“Faith is not passive,” Father Manship stated, “but rather it causes us to come together in solidarity.”

Parishioner Armando Morales said, “We have to set our own fear aside to show others that we’re not afraid to worship and come together as a community.
“We are also taking this as an opportunity to get to know each other better, because when we are close, we are stronger together,” he said.

The evening also included a reception that offered hot chocolate and Rosca de Reyes Magos, a traditional cake offered on the Epiphany in which a small figurine of the Niño Dios, or Baby Jesus, is baked inside the cake.

According to tradition, the person who finds the Baby Jesus presents the family’s Niño Dios on the Feast of the Presentation of the Lord (Candlemas), known as Candelaria, on Feb. 2.
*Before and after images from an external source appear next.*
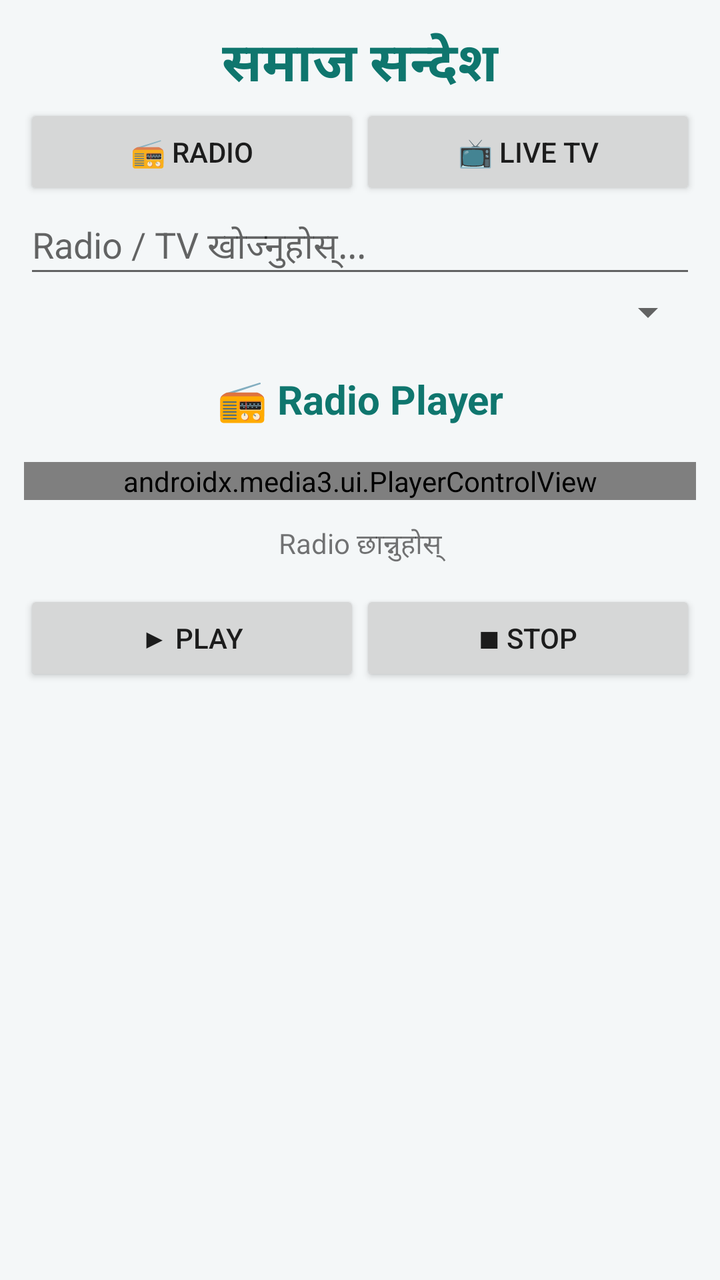
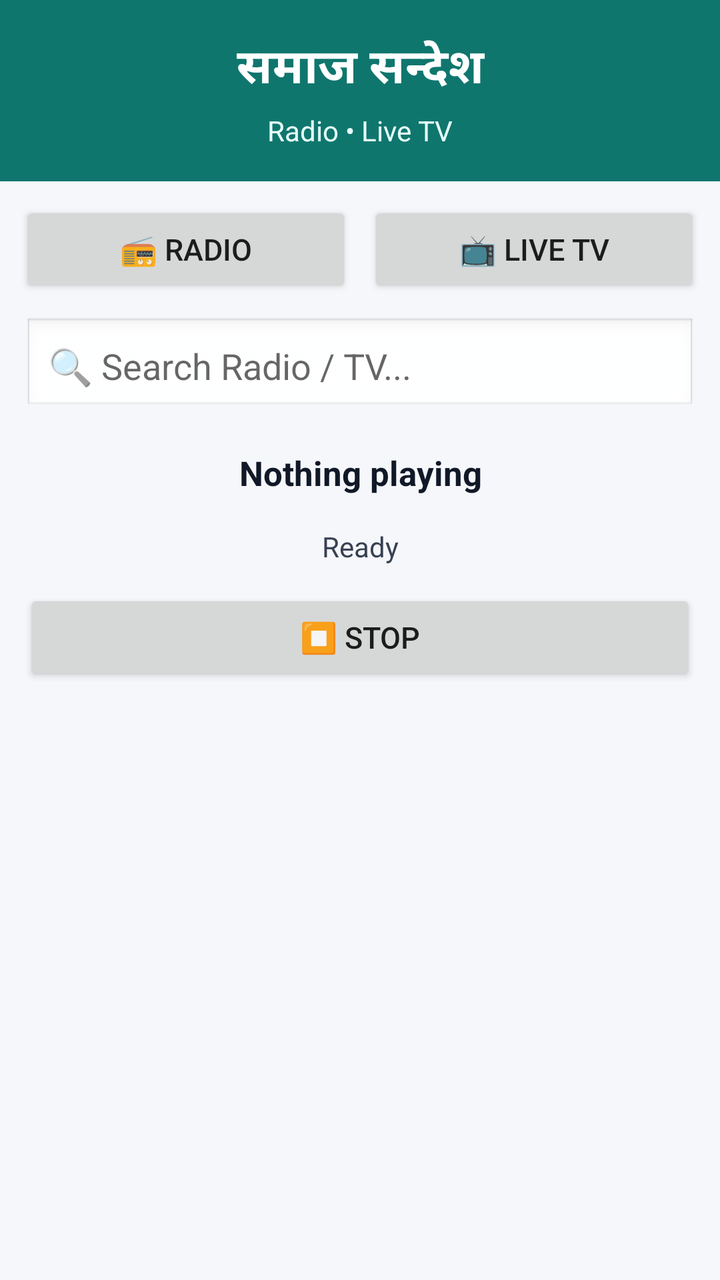

Compare the two renders of this Android layout. The source of the first and the diff that turns it into the second are given below.
<!-- AndroidManifest.xml: application theme AppTheme -->
<!-- res/layout/activity_main.xml -->
<LinearLayout xmlns:android="http://schemas.android.com/apk/res/android"
    xmlns:app="http://schemas.android.com/apk/res-auto"
    android:orientation="vertical"
    android:padding="12dp"
    android:background="#F4F7F8"
    android:layout_width="match_parent"
    android:layout_height="match_parent">

    <TextView
        android:text="समाज सन्देश"
        android:textSize="27sp"
        android:textStyle="bold"
        android:gravity="center"
        android:textColor="#0F766E"
        android:layout_width="match_parent"
        android:layout_height="wrap_content"/>

    <LinearLayout
        android:layout_width="match_parent"
        android:layout_height="wrap_content">

        <Button
            android:id="@+id/radioTab"
            android:text="📻 Radio"
            android:layout_width="0dp"
            android:layout_weight="1"
            android:layout_height="wrap_content"/>

        <Button
            android:id="@+id/tvTab"
            android:text="📺 Live TV"
            android:layout_width="0dp"
            android:layout_weight="1"
            android:layout_height="wrap_content"/>
    </LinearLayout>

    <EditText
        android:id="@+id/search"
        android:hint="Radio / TV खोज्नुहोस्..."
        android:singleLine="true"
        android:layout_width="match_parent"
        android:layout_height="wrap_content"/>

    <Spinner
        android:id="@+id/list"
        android:layout_width="match_parent"
        android:layout_height="wrap_content"/>

    <TextView
        android:id="@+id/nowPlaying"
        android:text="📻 Radio Player"
        android:textSize="20sp"
        android:textStyle="bold"
        android:gravity="center"
        android:padding="18dp"
        android:textColor="#0F766E"
        android:layout_width="match_parent"
        android:layout_height="wrap_content"/>

    <androidx.media3.ui.PlayerControlView
        android:id="@+id/audioControls"
        android:layout_width="match_parent"
        android:layout_height="wrap_content"
        app:show_timeout="0"/>

    <androidx.media3.ui.PlayerView
        android:id="@+id/playerView"
        android:layout_width="match_parent"
        android:layout_height="240dp"
        android:visibility="gone"
        app:show_buffering="when_playing"
        app:use_controller="true"/>

    <TextView
        android:id="@+id/status"
        android:text="Radio छान्नुहोस्"
        android:gravity="center"
        android:padding="12dp"
        android:layout_width="match_parent"
        android:layout_height="wrap_content"/>

    <LinearLayout
        android:gravity="center"
        android:layout_width="match_parent"
        android:layout_height="wrap_content">

        <Button
            android:id="@+id/play"
            android:text="▶ Play"
            android:layout_width="0dp"
            android:layout_weight="1"
            android:layout_height="wrap_content"/>

        <Button
            android:id="@+id/stop"
            android:text="■ Stop"
            android:layout_width="0dp"
            android:layout_weight="1"
            android:layout_height="wrap_content"/>
    </LinearLayout>

</LinearLayout>
<!-- resources referenced by this layout -->
<resources>
  <style name="AppTheme" parent="Theme.AppCompat.Light.NoActionBar"><item name="android:colorAccent">#0f766e</item></style>
</resources>

<!-- the commit's change to res/layout/activity_main.xml (unified diff, before → after) -->
@@ -1,102 +1,149 @@
-<LinearLayout xmlns:android="http://schemas.android.com/apk/res/android"
-    xmlns:app="http://schemas.android.com/apk/res-auto"
+<?xml version="1.0" encoding="utf-8"?>
+<LinearLayout
+    xmlns:android="http://schemas.android.com/apk/res/android"
+    android:layout_width="match_parent"
+    android:layout_height="match_parent"
     android:orientation="vertical"
-    android:padding="12dp"
-    android:background="#F4F7F8"
-    android:layout_width="match_parent"
-    android:layout_height="match_parent">
+    android:background="#F5F7FA">
 
-    <TextView
-        android:text="समाज सन्देश"
-        android:textSize="27sp"
-        android:textStyle="bold"
-        android:gravity="center"
-        android:textColor="#0F766E"
-        android:layout_width="match_parent"
-        android:layout_height="wrap_content"/>
-
+    
     <LinearLayout
         android:layout_width="match_parent"
-        android:layout_height="wrap_content">
+        android:layout_height="wrap_content"
+        android:orientation="vertical"
+        android:padding="16dp"
+        android:background="#0F766E">
+
+        <TextView
+            android:layout_width="match_parent"
+            android:layout_height="wrap_content"
+            android:text="समाज सन्देश"
+            android:textColor="#FFFFFF"
+            android:textSize="24sp"
+            android:textStyle="bold"
+            android:gravity="center"/>
+
+        <TextView
+            android:layout_width="match_parent"
+            android:layout_height="wrap_content"
+            android:text="Radio • Live TV"
+            android:textColor="#E6FFFA"
+            android:textSize="14sp"
+            android:gravity="center"
+            android:layout_marginTop="4dp"/>
+
+    </LinearLayout>
+
+    
+    <LinearLayout
+        android:layout_width="match_parent"
+        android:layout_height="wrap_content"
+        android:orientation="horizontal"
+        android:padding="10dp"
+        android:gravity="center">
 
         <Button
-            android:id="@+id/radioTab"
+            android:id="@+id/radioButton"
+            android:layout_width="0dp"
+            android:layout_height="wrap_content"
+            android:layout_weight="1"
             android:text="📻 Radio"
-            android:layout_width="0dp"
-            android:layout_weight="1"
-            android:layout_height="wrap_content"/>
+            android:textSize="15sp"
+            android:onClick="openRadio"/>
+
+        <Space
+            android:layout_width="8dp"
+            android:layout_height="1dp"/>
 
         <Button
-            android:id="@+id/tvTab"
+            android:id="@+id/tvButton"
+            android:layout_width="0dp"
+            android:layout_height="wrap_content"
+            android:layout_weight="1"
             android:text="📺 Live TV"
-            android:layout_width="0dp"
-            android:layout_weight="1"
-            android:layout_height="wrap_content"/>
+            android:textSize="15sp"
+            android:onClick="openTv"/>
+
     </LinearLayout>
 
+    
     <EditText
-        android:id="@+id/search"
-        android:hint="Radio / TV खोज्नुहोस्..."
+        android:id="@+id/searchBox"
+        android:layout_width="match_parent"
+        android:layout_height="wrap_content"
+        android:layout_marginStart="12dp"
+        android:layout_marginEnd="12dp"
+        android:layout_marginBottom="8dp"
+        android:hint="🔍 Search Radio / TV..."
         android:singleLine="true"
-        android:layout_width="match_parent"
-        android:layout_height="wrap_content"/>
+        android:padding="12dp"
+        android:background="@android:drawable/edit_text"/>
 
-    <Spinner
-        android:id="@+id/list"
-        android:layout_width="match_parent"
-        android:layout_height="wrap_content"/>
-
+    
     <TextView
         android:id="@+id/nowPlaying"
-        android:text="📻 Radio Player"
-        android:textSize="20sp"
-        android:textStyle="bold"
-        android:gravity="center"
-        android:padding="18dp"
-        android:textColor="#0F766E"
-        android:layout_width="match_parent"
-        android:layout_height="wrap_content"/>
-
-    <androidx.media3.ui.PlayerControlView
-        android:id="@+id/audioControls"
         android:layout_width="match_parent"
         android:layout_height="wrap_content"
-        app:show_timeout="0"/>
+        android:text="Nothing playing"
+        android:textSize="17sp"
+        android:textStyle="bold"
+        android:textColor="#111827"
+        android:gravity="center"
+        android:padding="10dp"/>
 
-    <androidx.media3.ui.PlayerView
-        android:id="@+id/playerView"
-        android:layout_width="match_parent"
-        android:layout_height="240dp"
-        android:visibility="gone"
-        app:show_buffering="when_playing"
-        app:use_controller="true"/>
-
+    
     <TextView
         android:id="@+id/status"
-        android:text="Radio छान्नुहोस्"
+        android:layout_width="match_parent"
+        android:layout_height="wrap_content"
+        android:text="Ready"
+        android:textSize="14sp"
+        android:textColor="#374151"
         android:gravity="center"
-        android:padding="12dp"
+        android:padding="6dp"/>
+
+    
+    <androidx.media3.ui.PlayerView
+        android:id="@+id/tvPlayerView"
         android:layout_width="match_parent"
-        android:layout_height="wrap_content"/>
+        android:layout_height="220dp"
+        android:visibility="gone"
+        android:background="#000000"/>
 
-    <LinearLayout
-        android:gravity="center"
+    
+    <WebView
+        android:id="@+id/tvWebView"
         android:layout_width="match_parent"
-        android:layout_height="wrap_content">
+        android:layout_height="300dp"
+        android:visibility="gone"
+        android:background="#000000"/>
 
-        <Button
-            android:id="@+id/play"
-            android:text="▶ Play"
-            android:layout_width="0dp"
-            android:layout_weight="1"
-            android:layout_height="wrap_content"/>
+    
+    <androidx.media3.ui.PlayerControlView
+        android:id="@+id/radioControls"
+        android:layout_width="match_parent"
+        android:layout_height="wrap_content"
+        android:visibility="gone"
+        android:padding="8dp"/>
 
-        <Button
-            android:id="@+id/stop"
-            android:text="■ Stop"
-            android:layout_width="0dp"
-            android:layout_weight="1"
-            android:layout_height="wrap_content"/>
-    </LinearLayout>
+    
+    <Button
+        android:id="@+id/stopButton"
+        android:layout_width="match_parent"
+        android:layout_height="wrap_content"
+        android:layout_marginStart="12dp"
+        android:layout_marginEnd="12dp"
+        android:layout_marginTop="6dp"
+        android:text="⏹ Stop"
+        android:textSize="15sp"/>
+
+    
+    <ListView
+        android:id="@+id/listView"
+        android:layout_width="match_parent"
+        android:layout_height="0dp"
+        android:layout_weight="1"
+        android:dividerHeight="1dp"
+        android:padding="6dp"/>
 
 </LinearLayout>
alertAt the Spring Assembly of the U.S. bishops, Cardinal Joseph Tobin suggested that a delegation ofbishops go to the border to see for themselves what was happening to newly arrived immigrants, families and children. On July 1 and 2, Cardinal Daniel DiNardo, president of the U.S. bishops conference, and five other bishops conducted a pastoral visit to the diocese of Brownsville, Texas. Stops included Mass at the Shrine of Our Lady of San Juan del Valle with the community, a visit to anHHS/OBR Shelter and Mass for the families there, a visit to the Customs and Border Patrol processing center in McAllen, TX, and a press conference at the end of their visit. Catholic News Service accompanied the bishops on their border trip. 

  1. Backgrounder and analysis of the bishops’ trip to the border: Cardinal DiNardo told CNS, “You cannot look at immigration as an abstraction when you meet” the people behind the issue.
  2. At final press conference, Cardinal Daniel Dinardo said the church was willing to be part of any conversation to find humane solutions because even a policy of detaining families together in facilities caused “concern.”
  3. Bishops serve soup to immigrant families at a center run by Catholic Charities and listen to their stories. Scranton Bishop Joseph Bambera said he found hope in hearing the people in the room talk about what’s ahead. They didn’t speak of making money but of finding safety for their children, he said, driven by “the most basic instinct to protect your family.”
  4. At an opening Mass he Basilica of Our Lady of San Juan del Valle-National Shrine near McAllen, Texas, Bishop Daniel Flores of Brownsville told Massgoers, “The bishops are visiting here so they can stop and look and talk to people and understand, especially the suffering of many who are amongst us,”

A delegation of U.S. bishops goes on a fact-finding mission at the U.S.-Mexican border to learn more about Central American immigration detention.

Following their visit to an immigrant detention center, U.S. bishops said they are even more determined to call on Congress for comprehensive immigration reform.